__EXERCISE__
Needed from the entries below: every line that holds the word "damage".

Dataset entries:
= = = = =
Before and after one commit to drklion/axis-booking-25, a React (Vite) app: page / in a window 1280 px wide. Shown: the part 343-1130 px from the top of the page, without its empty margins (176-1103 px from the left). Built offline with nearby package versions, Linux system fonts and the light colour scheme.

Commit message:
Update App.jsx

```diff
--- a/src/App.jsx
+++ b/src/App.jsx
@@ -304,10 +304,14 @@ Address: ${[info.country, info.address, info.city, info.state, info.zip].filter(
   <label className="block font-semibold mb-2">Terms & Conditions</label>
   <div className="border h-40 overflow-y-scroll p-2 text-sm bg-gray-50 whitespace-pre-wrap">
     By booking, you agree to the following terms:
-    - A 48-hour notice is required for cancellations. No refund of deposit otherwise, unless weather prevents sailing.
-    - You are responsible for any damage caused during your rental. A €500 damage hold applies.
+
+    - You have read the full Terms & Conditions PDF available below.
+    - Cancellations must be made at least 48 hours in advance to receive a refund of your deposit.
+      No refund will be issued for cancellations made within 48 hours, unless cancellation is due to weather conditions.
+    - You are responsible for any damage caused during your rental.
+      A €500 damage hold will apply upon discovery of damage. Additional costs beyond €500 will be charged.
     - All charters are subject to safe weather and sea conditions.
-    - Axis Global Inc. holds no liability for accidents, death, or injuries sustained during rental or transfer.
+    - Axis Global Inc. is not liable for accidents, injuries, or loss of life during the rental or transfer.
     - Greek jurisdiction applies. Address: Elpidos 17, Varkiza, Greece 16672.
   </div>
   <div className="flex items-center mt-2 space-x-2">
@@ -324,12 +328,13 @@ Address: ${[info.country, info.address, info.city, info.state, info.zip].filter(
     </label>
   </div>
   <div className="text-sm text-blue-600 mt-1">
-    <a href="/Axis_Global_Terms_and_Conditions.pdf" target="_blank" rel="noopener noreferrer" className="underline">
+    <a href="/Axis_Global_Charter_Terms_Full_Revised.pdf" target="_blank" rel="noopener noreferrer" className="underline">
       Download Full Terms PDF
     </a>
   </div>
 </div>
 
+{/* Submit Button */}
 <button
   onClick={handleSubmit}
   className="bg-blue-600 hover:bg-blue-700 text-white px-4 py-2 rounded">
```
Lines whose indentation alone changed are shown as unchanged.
= = = = =
__WRITTEN SOLUTION__
-    - You are responsible for any damage caused during your rental. A €500 damage hold applies.
+    - You are responsible for any damage caused during your rental.
+      A €500 damage hold will apply upon discovery of damage. Additional costs beyond €500 will be charged.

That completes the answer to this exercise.